Monday, February 18, 2008
Nuu Nuu Land
Here's two comments we must address:
When we sold my parents' house after their deaths, I put Miraculous Medals in inconspicuous places. I also put a rosary high on one of the shelves in my Dad's tool shed. A protestant minister bought the house. I keep looking for his name in the list of RCIA catechumens.
I do have a question... is it wrong to treat these metals like charms? I'm thinking of the protestant minister who bought the house of the above poster. Wouldn't he be scandalized to find medals planted like talismans around the house? (And, what do you think of the practice of burying statues of St. Joseph in order to sell a house?) I thought that it was the devotion to Mary that was directly inspired by the medal that worked miracles... not the object, itself.
However, I never knew it was a sin to believe in luck. Do you mean it's a sin to believe that some things happen randomly and you may be the recipient of a happy accident, such as a winning raffle ticket?
Ugh. It makes sense that we'd have this conversation right after we've also discussed the endless denominations and what everyone believes and doesn't believe and why many people think Catholics are crazy.
You have to admit, at least to yourself, that if someone told you when they sold their house that they left lucky pennies everywhere for the new recieptients, you'd just think it was kind of sad.
I'm not suggesting that the Miraculous Medal IS a lucky charm. What I am suggesting is that you be very careful about treating it as one. A charm is a thing that contains power in and of itself. Sacramentals are not charms. They are reminders. They help us focus.
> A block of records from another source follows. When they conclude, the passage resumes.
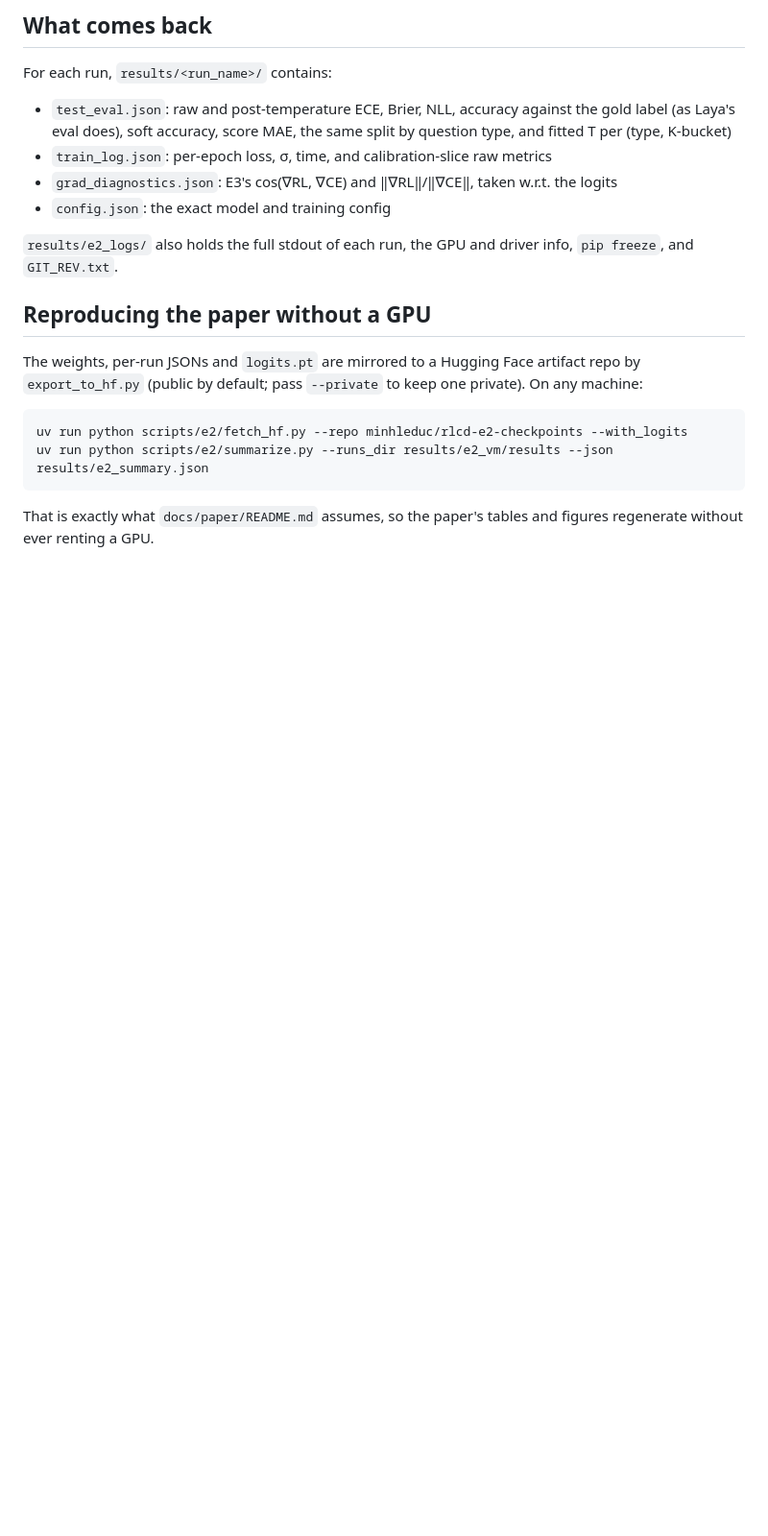
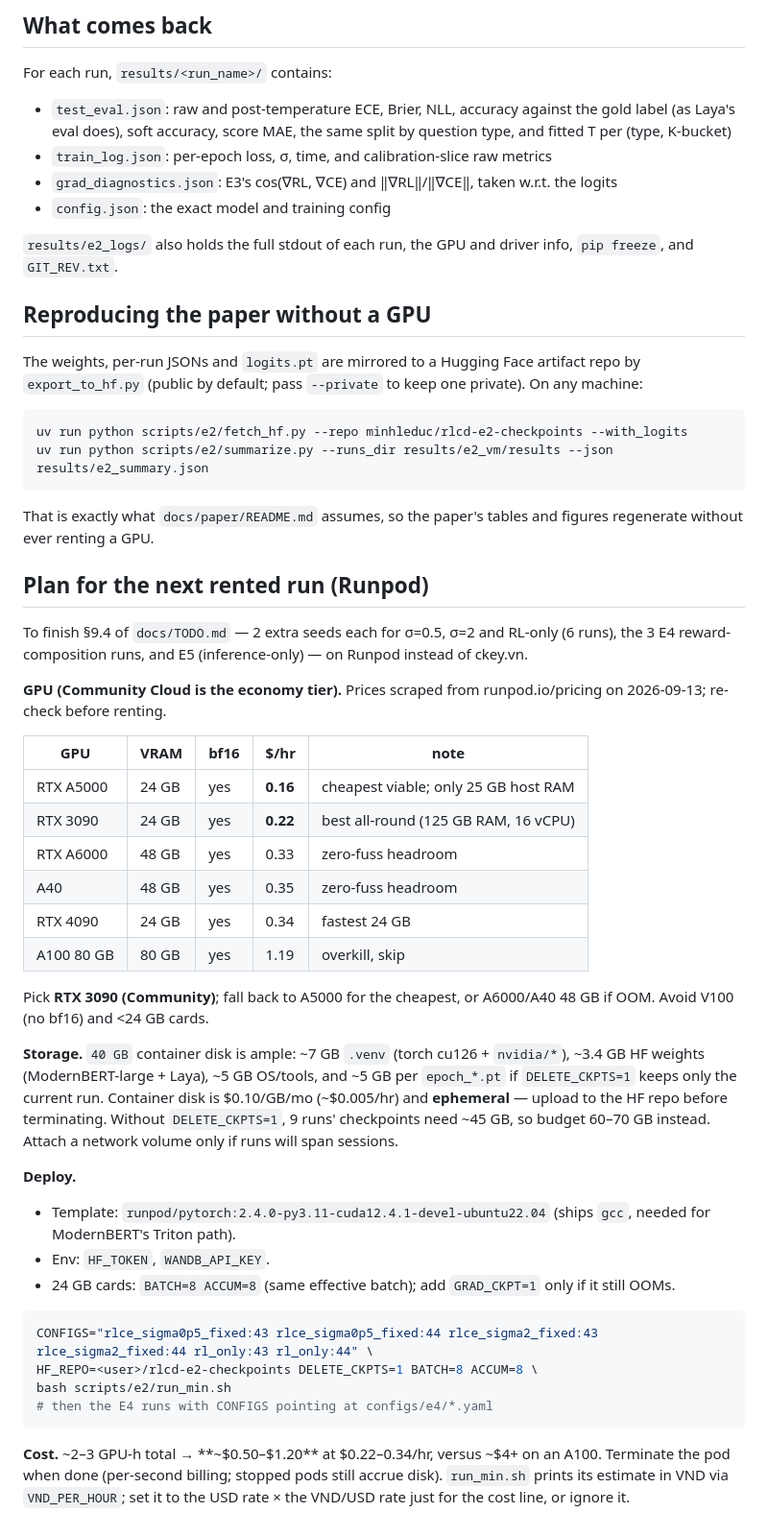
Before and after one commit to LakoreAI/rlcd-reverse-engineering, a Markdown page: scripts/e2/README.md, the part around the change. Shown at 96% size. Rendered like a GitHub page; blank space fills up the shorter version.

Commit message:
Document the Runpod plan for the remaining E2/E4/E5 runs

````diff
--- a/scripts/e2/README.md
+++ b/scripts/e2/README.md
@@ -88,3 +88,53 @@ uv run python scripts/e2/summarize.py --runs_dir results/e2_vm/results --json re
 
 That is exactly what `docs/paper/README.md` assumes, so the paper's tables and
 figures regenerate without ever renting a GPU.
+
+## Plan for the next rented run (Runpod)
+
+To finish §9.4 of `docs/TODO.md` — 2 extra seeds each for σ=0.5, σ=2 and
+RL-only (6 runs), the 3 E4 reward-composition runs, and E5 (inference-only)
+— on Runpod instead of ckey.vn.
+
+**GPU (Community Cloud is the economy tier).** Prices scraped from
+runpod.io/pricing on 2026-09-13; re-check before renting.
+
+| GPU | VRAM | bf16 | $/hr | note |
+|---|---|---|---|---|
+| RTX A5000 | 24 GB | yes | **0.16** | cheapest viable; only 25 GB host RAM |
+| RTX 3090 | 24 GB | yes | **0.22** | best all-round (125 GB RAM, 16 vCPU) |
+| RTX A6000 | 48 GB | yes | 0.33 | zero-fuss headroom |
+| A40 | 48 GB | yes | 0.35 | zero-fuss headroom |
+| RTX 4090 | 24 GB | yes | 0.34 | fastest 24 GB |
+| A100 80 GB | 80 GB | yes | 1.19 | overkill, skip |
+
+Pick **RTX 3090 (Community)**; fall back to A5000 for the cheapest, or
+A6000/A40 48 GB if OOM. Avoid V100 (no bf16) and <24 GB cards.
+
+**Storage.** `40 GB` container disk is ample: ~7 GB `.venv` (torch cu126 +
+`nvidia/*`), ~3.4 GB HF weights (ModernBERT-large + Laya), ~5 GB OS/tools,
+and ~5 GB per `epoch_*.pt` if `DELETE_CKPTS=1` keeps only the current run.
+Container disk is $0.10/GB/mo (~$0.005/hr) and **ephemeral** — upload to the
+HF repo before terminating. Without `DELETE_CKPTS=1`, 9 runs' checkpoints
+need ~45 GB, so budget 60–70 GB instead. Attach a network volume only if
+runs will span sessions.
+
+**Deploy.**
+
+- Template: `runpod/pytorch:2.4.0-py3.11-cuda12.4.1-devel-ubuntu22.04`
+  (ships `gcc`, needed for ModernBERT's Triton path).
+- Env: `HF_TOKEN`, `WANDB_API_KEY`.
+- 24 GB cards: `BATCH=8 ACCUM=8` (same effective batch); add `GRAD_CKPT=1`
+  only if it still OOMs.
+
+```bash
+CONFIGS="rlce_sigma0p5_fixed:43 rlce_sigma0p5_fixed:44 rlce_sigma2_fixed:43 rlce_sigma2_fixed:44 rl_only:43 rl_only:44" \
+HF_REPO=<user>/rlcd-e2-checkpoints DELETE_CKPTS=1 BATCH=8 ACCUM=8 \
+bash scripts/e2/run_min.sh
+# then the E4 runs with CONFIGS pointing at configs/e4/*.yaml
+```
+
+**Cost.** ~2–3 GPU-h total → **~$0.50–$1.20** at $0.22–0.34/hr, versus ~$4+
+on an A100. Terminate the pod when done (per-second billing; stopped pods
+still accrue disk). `run_min.sh` prints its estimate in VND via
+`VND_PER_HOUR`; set it to the USD rate × the VND/USD rate just for the cost
+line, or ignore it.
````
And speaking of luck, yes, it is a sin to believe in luck. To believe in luck is to believe that God is just leaving us to the wind, some of us to randomly experience good fortune. Doubly random as sometimes we do pray and get Him involved in our fortune and some times we just say, "Good Luck!" Face it, the root word for 'good' is God, as in 'good-bye' really meaning "God be with you", but we are not invoking God's help when we say good luck. Not if we are being honest with ourselves.
I have the flu. Can you tell?
Leaving medals all over the place may be well intentioned, but, cut it out. It really seems as though you think the medal has some sort of power on it's own when you do that. Surely you can see how confusing that is.
If that isn't enough for you, keep in mind that the Blessed Mother asked that the Miraculous Medal be worn. Of course, that's before it was actually called the Miraculous Medal. But we knew what she meant. It's okay to carry it, too. But once you start stashing it...I think we're heading out to nuu-nuu land.
As far as I know, there is only one sacramental that is can be left behind to do it's work and it's still not because it's a charm. The Green Scapular is meant to heal the sick and call the fallen away back to the Church. You can give it to the person and they can say the prayer on it. OR...and this is the good part...if they won't take it and say the prayer on it, you can leave it in their nightstand or slip it into their purse and YOU say the prayer on it and it will still call them back to the Church. It's Stealth Catholism.
As for burying St. Joseph. I've talked about this practise before.
I need fluids.